Photo courtesy of High Mowing Seeds

Growing Tips

Spinach is a very hardy green, making it a popular greenhouse crop in New England in colder months. As with most non-heading greens, spinach is not recommended for transplanting. Direct seed into fertile soil as soon as it can be worked in the spring and sow a crop every 2 weeks until early summer for a steady supply. Seeds germinate best in cooler temperatures, so crops sown in the height of summer may fail to produce well. Another crop (or maybe two) can be planted in late summer (once the temperatures are cooling again) for a fall crop. Keep plants well-watered. Harvest when leaves are large but still tender and before the plant begins to bolt (for baby spinach, harvest when leaves are smaller). Most varieties of spinach will continue to produce for several weeks if leaves are harvested individually and not clear-cut.


Fresh spinach is quite delicate and does not store very well. Leaves will last the longest if they are relatively dry when stored, so either postpone washing until just before use or spin dry. Wrap loosely in plastic and store in the refrigerator for up to several days, using as soon as possible for best quality. For long-term storage, spinach can be blanched very briefly, drained, packed into bags, and frozen.

Nutritional Benefits

Spinach is rich in many vitamins and minerals, including iron, calcium, vitamins A, E, C, and K, manganese, and folate. Many of the nutrients found in spinach are more readily absorbed by the body if the leaves are lightly cooked. Spinach also delivers fiber and even some protein.


Most spinach leaves need nothing more than a good wash. If any larger leaves have tough stems, simply chop them off and discard. Spinach is extremely versatile and can be eaten raw or cooked in a wide variety of ways. Be careful not to overcook spinach, however, as it will result in loss of both flavor and texture as well as diminishing nutritional value.

Meatless Monday Recipe: Spinach Artichoke Dip
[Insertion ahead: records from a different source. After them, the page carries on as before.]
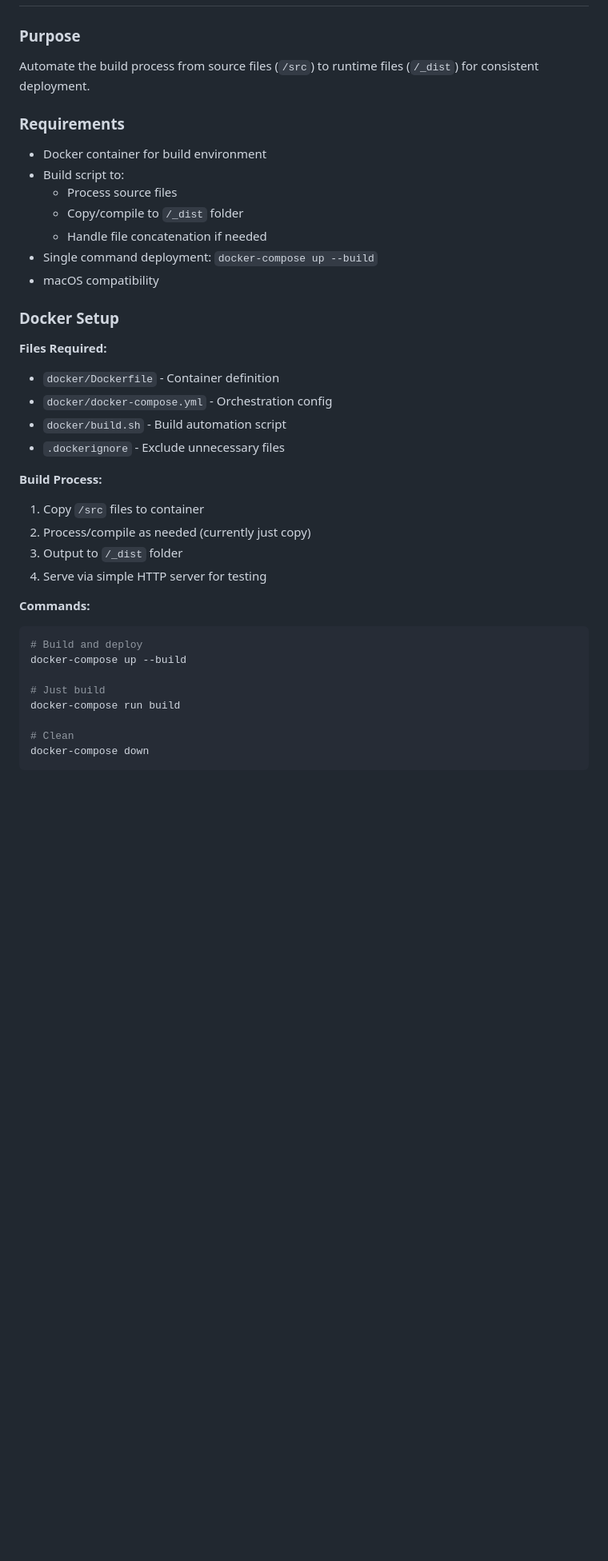
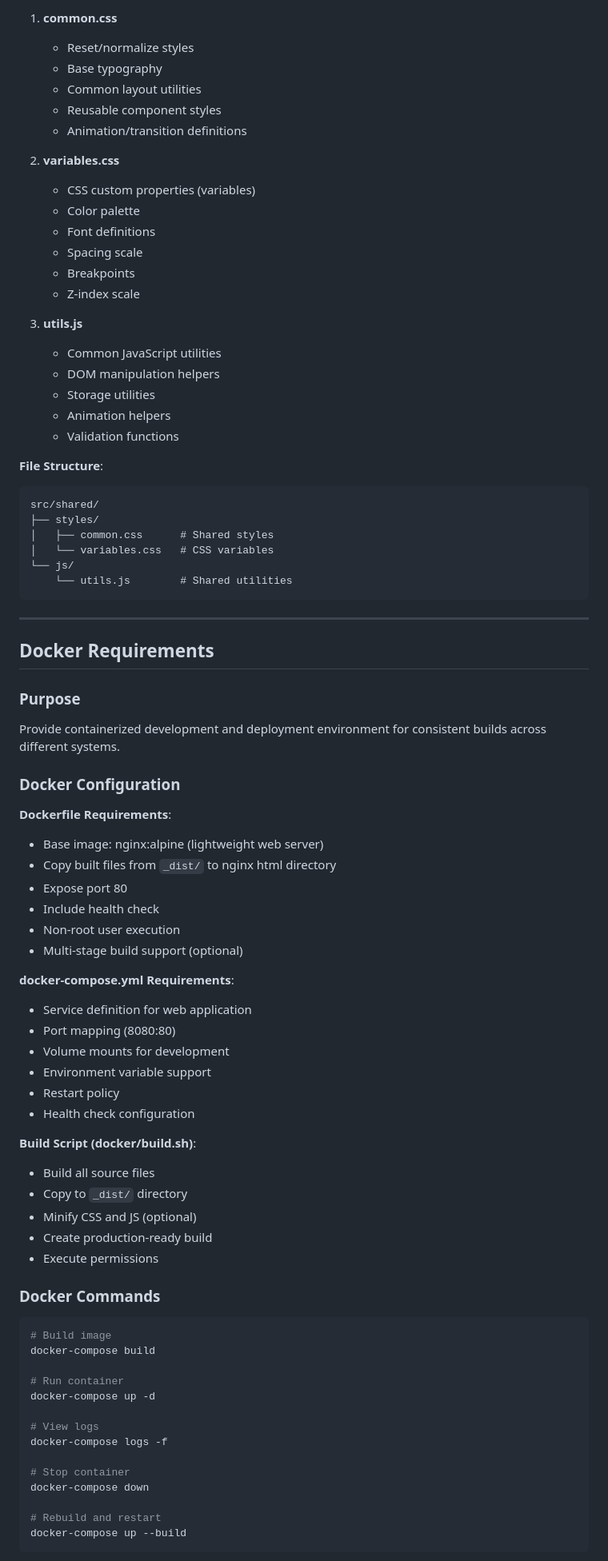
Before and after one commit to Dlloyd0608/sample_project, a Markdown page: docs/requirements.md, the part around the change printed below. Shown: that part at 80% size. GitHub-like rendering; blank space fills up the shorter version.

````diff
--- a/docs/requirements.md
+++ b/docs/requirements.md
@@ -144,38 +101,82 @@ const dom = {
+1. **common.css**
+   - Reset/normalize styles
+   - Base typography
+   - Common layout utilities
+   - Reusable component styles
+   - Animation/transition definitions
+
+2. **variables.css**
+   - CSS custom properties (variables)
+   - Color palette
+   - Font definitions
+   - Spacing scale
+   - Breakpoints
+   - Z-index scale
+
+3. **utils.js**
+   - Common JavaScript utilities
+   - DOM manipulation helpers
+   - Storage utilities
+   - Animation helpers
+   - Validation functions
+
+**File Structure**:
+```
+src/shared/
+├── styles/
+│   ├── common.css      # Shared styles
+│   └── variables.css   # CSS variables
+└── js/
+    └── utils.js        # Shared utilities
+```
+
+---
+
+## Docker Requirements
 
 ### Purpose
-Automate the build process from source files (`/src`) to runtime files (`/_dist`) for consistent deployment.
+Provide containerized development and deployment environment for consistent builds across different systems.
 
-### Requirements
-- Docker container for build environment
-- Build script to:
-  - Process source files
-  - Copy/compile to `/_dist` folder
-  - Handle file concatenation if needed
-- Single command deployment: `docker-compose up --build`
-- macOS compatibility
+### Docker Configuration
 
-### Docker Setup
-**Files Required:**
-- `docker/Dockerfile` - Container definition
-- `docker/docker-compose.yml` - Orchestration config
-- `docker/build.sh` - Build automation script
-- `.dockerignore` - Exclude unnecessary files
+**Dockerfile Requirements**:
+- Base image: nginx:alpine (lightweight web server)
+- Copy built files from `_dist/` to nginx html directory
+- Expose port 80
+- Include health check
+- Non-root user execution
+- Multi-stage build support (optional)
 
-**Build Process:**
-1. Copy `/src` files to container
-2. Process/compile as needed (currently just copy)
-3. Output to `/_dist` folder
-4. Serve via simple HTTP server for testing
+**docker-compose.yml Requirements**:
+- Service definition for web application
+- Port mapping (8080:80)
+- Volume mounts for development
+- Environment variable support
+- Restart policy
+- Health check configuration
 
-**Commands:**
+**Build Script (docker/build.sh)**:
+- Build all source files
+- Copy to `_dist/` directory
+- Minify CSS and JS (optional)
+- Create production-ready build
+- Execute permissions
+
+### Docker Commands
 ```bash
-# Build and deploy
+# Build image
+docker-compose build
+
+# Run container
+docker-compose up -d
+
+# View logs
+docker-compose logs -f
+
+# Stop container
+docker-compose down
+
+# Rebuild and restart
 docker-compose up --build
-
-# Just build
-docker-compose run build
-
-# Clean
-docker-compose down
 ```
 
````
Also changed, not shown: other parts of docs/requirements.md (+273 -136 lines).
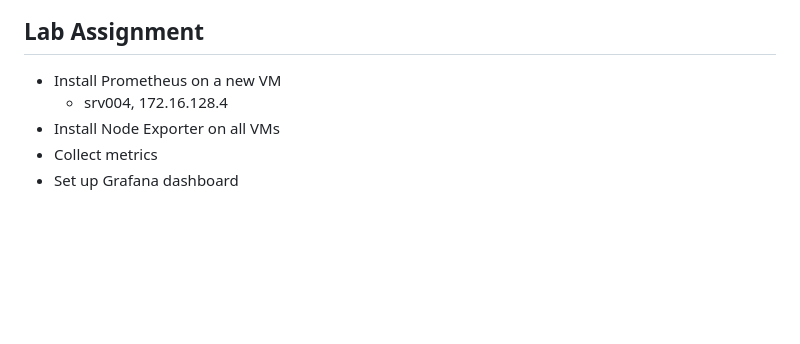
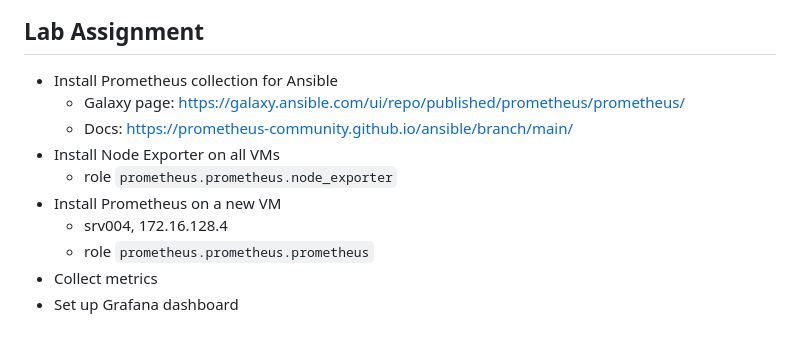
Before and after one commit to HoGentTIN/infra-slides, a Markdown page: 03-monitoring.md, the part around the change. Drawn GitHub-style; blank space fills up the shorter version.

Commit message:
Update instructions for installing Prometheus

```diff
--- a/03-monitoring.md
+++ b/03-monitoring.md
@@ -230,8 +230,13 @@ i.e. the application that your customers use and that your business generates in
 
 ## Lab Assignment
 
+- Install Prometheus collection for Ansible
+    - Galaxy page: <https://galaxy.ansible.com/ui/repo/published/prometheus/prometheus/>
+    - Docs: <https://prometheus-community.github.io/ansible/branch/main/>
+- Install Node Exporter on all VMs
+    - role `prometheus.prometheus.node_exporter`
 - Install Prometheus on a new VM
     - srv004, 172.16.128.4
-- Install Node Exporter on all VMs
+    - role `prometheus.prometheus.prometheus`
 - Collect metrics
 - Set up Grafana dashboard
```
Janice Santiago, a volunteer baking, tasting and testing recipes out of the Vermont Fresh Handbook tried out this recipe.  Her comments and adjustments are in italics below the recipe.

Serves 6
(adapted from


  • 1 14-ounce jar of artichoke hearts
  • 2 teaspoons garlic powder
  • 4 cups chopped spinach
  • 1 splash olive oil
  • ½  cup Parmesan cheese
  • ½  cup mayonnaise, sour cream, or plain yogurt
  • Salt and pepper to taste
  • ½  cup grated jack cheese


  1. Preheat oven to 350°F.  Grease a casserole dish with nonstick cooking spray, oil or butter.
  2. Heat olive oil in saucepan over medium-low heat.  Add spinach and garlic powder and sauté until tender.
  3. Drain and chop artichoke hearts.
  4. Combine artichoke hearts, spinach, Parmesan, mayo (or yogurt or sour cream), salt, and pepper in a bowl.  Mix together.
  5. Scrape mixture into casserole dish.  Top with cheese and bake 3o minutes or until cheese is bubbling and slightly browned.
  6. Serve warm with bread, bagel chips, or hearty crackers.

“I made this up last night – it is very, very good and addicting!! Again, about 45 minutes (15 for prep and the rest baking).  Very easy to make, but there are some parts of the recipe that could use clarifying.  Ohhh, I also used mayonnaise in it – the recipe suggested mayo, sour cream, or plain yogurt.

“Here are recipe thoughts/comments:

“1.  14 ounce jar of artichoke hearts – okay…should clarify NOT marinated (there are a bunch of jars of marinated artichokes out there) I figured not wanting the extra seasoning so opted for the CAN of artichoke hearts. I could only find one brand of artichokes that came 14-oz…and that was a jar.  

“2.  4 cups chopped spinach – recipe needs to clarify 4 cups of FRESH spinach, chopped because you can buy chopped spinach in the freezer section.  Interesting price notice (shopped at Hannaford)…the store brand was only 5 oz for @ 2.99 and I got 9 oz for the same, but national brand so makes sense to look around and compare cost/quantity. Also, I went into healthy living and the spinach was 9.99 lb!!! It might have been fresher, but no way!  Also..would the frozen chopped spinach work?  You may need to packages of it, thawed, and squeeze out liquid, but might be easier for some to find and more affordable??

“3.  Splash of Olive oil – again, for new cooks etc, you should put some measurement to it…couple of TBSP or something.  I did a “splash”, but added more.

“4.  “casserole dish” – need to specify kind/size etc.  The deeper the dish, the longer it would have to be in the oven to heat through.  I chose a pie plate because it wasn’t too deep and had more surface area for the jack cheese to cover – cooking time could vary a lot depending on what kind of dish the cook uses.

“This was a wonderful recipe with easy ingredients to find – This will be made and served at my next dinner party or just when the girls come over to “dish” and relax.  A great recipe for beginner chefs to master.

Meatless Monday Recipe: Garlicky Spinach

Serves 2


  • ½  tablespoon butter
  • 1 spoonful crushed, powdered, or minced garlic
  • 4 large handfuls spinach
  • Salt and pepper to taste


  1. Heat butter in heavy skillet over low-medium heat.
  2. Add garlic and sauté briefly, until fragrant.
  3. Add spinach and sauté, stirring frequently, until just tender, about 3 minutes.  Add salt and pepper to taste.
  4. Note: try serving atop fried eggs, in breakfast sandwiches, alongside rice and beans, or as an accompaniment to almost any meal!

To receive more recipes and tips on your favorite fruits and vegetables, download Vermont Fresh: A Fruit and Vegetable Handbook.    Vermont Foodbank fresh food initiatives would not be possible without your support.  Please consider giving to the Vermont Foodbank today!